Jeff Cloeter: Yeah, and we don't want to admit that. And those are, you know, not the conversations you have every day. But we were talking earlier, and somebody gave me these three P words that we try to gain our identity by being pretty, popular, or productive. I'm past the stage of being pretty or trying to be pretty or even popular, but productive, especially for a man, you want to earn your way; you want to prove yourself, to produce something that I have value.
Mike Zeigler: Yep.
Jeff Cloeter: We all wrestle to varying degrees with all three of those and that those are striving for a sense of identity and purpose.
Mike Zeigler: You talk about how God's grace and God's Word remind us who we are—that we are loved and sent. And that grace and Word always comes to us in embodied community, a church, not necessarily an institution, but a group of people who are committed to the love of God and the mission of God. So what would you say to people who—you've heard people make this comment like—"I've got God, I believe in God. I don't need to go to church. How would you respond to, to that sentiment?"
Jeff Cloeter: Yeah, that's a good question. We're on the radio, correct?
Mike Zeigler: Right. We are.
Jeff Cloeter: So there might be somebody listening who would say,
Mike Zeigler: "I listen to the radio." Yeah.
Jeff Cloeter: "I don't need to go to church." So that's a very real thing. And especially today I'd say among younger generations that we've experienced that.
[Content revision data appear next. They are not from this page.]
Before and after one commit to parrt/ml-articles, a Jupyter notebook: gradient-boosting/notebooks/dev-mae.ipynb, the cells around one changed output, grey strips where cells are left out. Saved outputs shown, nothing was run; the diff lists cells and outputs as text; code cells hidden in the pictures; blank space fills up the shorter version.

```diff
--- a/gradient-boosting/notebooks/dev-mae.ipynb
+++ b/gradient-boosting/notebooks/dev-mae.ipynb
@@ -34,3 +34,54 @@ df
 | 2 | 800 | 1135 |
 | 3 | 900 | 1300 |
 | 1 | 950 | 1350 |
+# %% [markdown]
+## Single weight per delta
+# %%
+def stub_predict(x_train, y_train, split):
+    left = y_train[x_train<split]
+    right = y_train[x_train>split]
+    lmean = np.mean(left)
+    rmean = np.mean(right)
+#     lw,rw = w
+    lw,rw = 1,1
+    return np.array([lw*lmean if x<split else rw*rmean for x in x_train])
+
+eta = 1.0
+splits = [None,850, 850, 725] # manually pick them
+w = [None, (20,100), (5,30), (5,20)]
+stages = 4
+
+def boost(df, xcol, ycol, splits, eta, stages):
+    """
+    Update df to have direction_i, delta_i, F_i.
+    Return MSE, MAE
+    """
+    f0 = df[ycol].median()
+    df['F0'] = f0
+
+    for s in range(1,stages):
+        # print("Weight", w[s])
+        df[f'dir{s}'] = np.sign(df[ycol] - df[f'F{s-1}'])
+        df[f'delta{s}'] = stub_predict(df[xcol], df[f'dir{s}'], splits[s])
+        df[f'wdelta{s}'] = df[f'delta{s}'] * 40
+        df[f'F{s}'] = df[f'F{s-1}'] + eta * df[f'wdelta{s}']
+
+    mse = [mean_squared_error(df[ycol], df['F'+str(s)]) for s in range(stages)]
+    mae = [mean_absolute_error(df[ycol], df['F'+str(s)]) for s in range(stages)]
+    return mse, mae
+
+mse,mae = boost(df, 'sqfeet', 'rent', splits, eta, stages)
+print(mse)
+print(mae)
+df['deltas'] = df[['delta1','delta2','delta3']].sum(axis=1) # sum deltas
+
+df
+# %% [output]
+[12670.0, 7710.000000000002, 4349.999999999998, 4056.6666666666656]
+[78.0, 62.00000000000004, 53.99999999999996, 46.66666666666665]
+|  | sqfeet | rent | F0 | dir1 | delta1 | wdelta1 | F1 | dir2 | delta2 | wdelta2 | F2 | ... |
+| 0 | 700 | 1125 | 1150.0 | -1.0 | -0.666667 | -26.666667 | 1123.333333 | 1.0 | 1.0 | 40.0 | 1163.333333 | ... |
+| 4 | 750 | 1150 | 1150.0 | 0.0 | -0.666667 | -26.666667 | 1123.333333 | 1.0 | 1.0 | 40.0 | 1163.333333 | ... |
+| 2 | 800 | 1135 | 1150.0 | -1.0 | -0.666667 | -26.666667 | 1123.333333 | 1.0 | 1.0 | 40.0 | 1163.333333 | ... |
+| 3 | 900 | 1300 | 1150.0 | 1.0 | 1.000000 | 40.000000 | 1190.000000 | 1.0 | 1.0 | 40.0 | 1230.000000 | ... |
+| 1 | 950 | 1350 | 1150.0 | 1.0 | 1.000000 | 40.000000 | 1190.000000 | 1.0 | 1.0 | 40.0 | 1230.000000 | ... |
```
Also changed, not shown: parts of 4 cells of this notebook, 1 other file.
Mike Zeigler: Sure.
Jeff Cloeter: Where, as you said, maybe the institution or the organization of the church, and I understand that to go to church can be spoken in a way that is that it's just a right or a ritual or a motion that I go through—we're not talking about that. The question I would ask is are you connected to Christ, or do you want to be connected to Christ? If so, then you are connected to His body. You're connected to a community, a family, whether you like it or not. That's really the critical question because it's dangerous to be alone. It's absolutely dangerous to be alone from God, most certainly, but God gives us people, and we don't want to be the straying cattle in the National Geographic videos that kind of gets away from the herd and gets picked off by the hyena. That happens in the life of Christians. And so community is where we find the grace of God embodied. So it's Loved and Sent: How These Two Words Define Who You Are and Why You Matter. A book by pastor Jeff Cloeter, check it out and know that you are—loved and sent.
Music Selections for this program:
"A Mighty Fortress" arranged by Chris Bergmann. Used by permission.
"Stay Awake, Be Ready" by Christopher Walker (© OCP Publications) Used by permission.
"Savior of the Nations, Come" From The Concordia Organist (© 2009 Concordia Publishing House)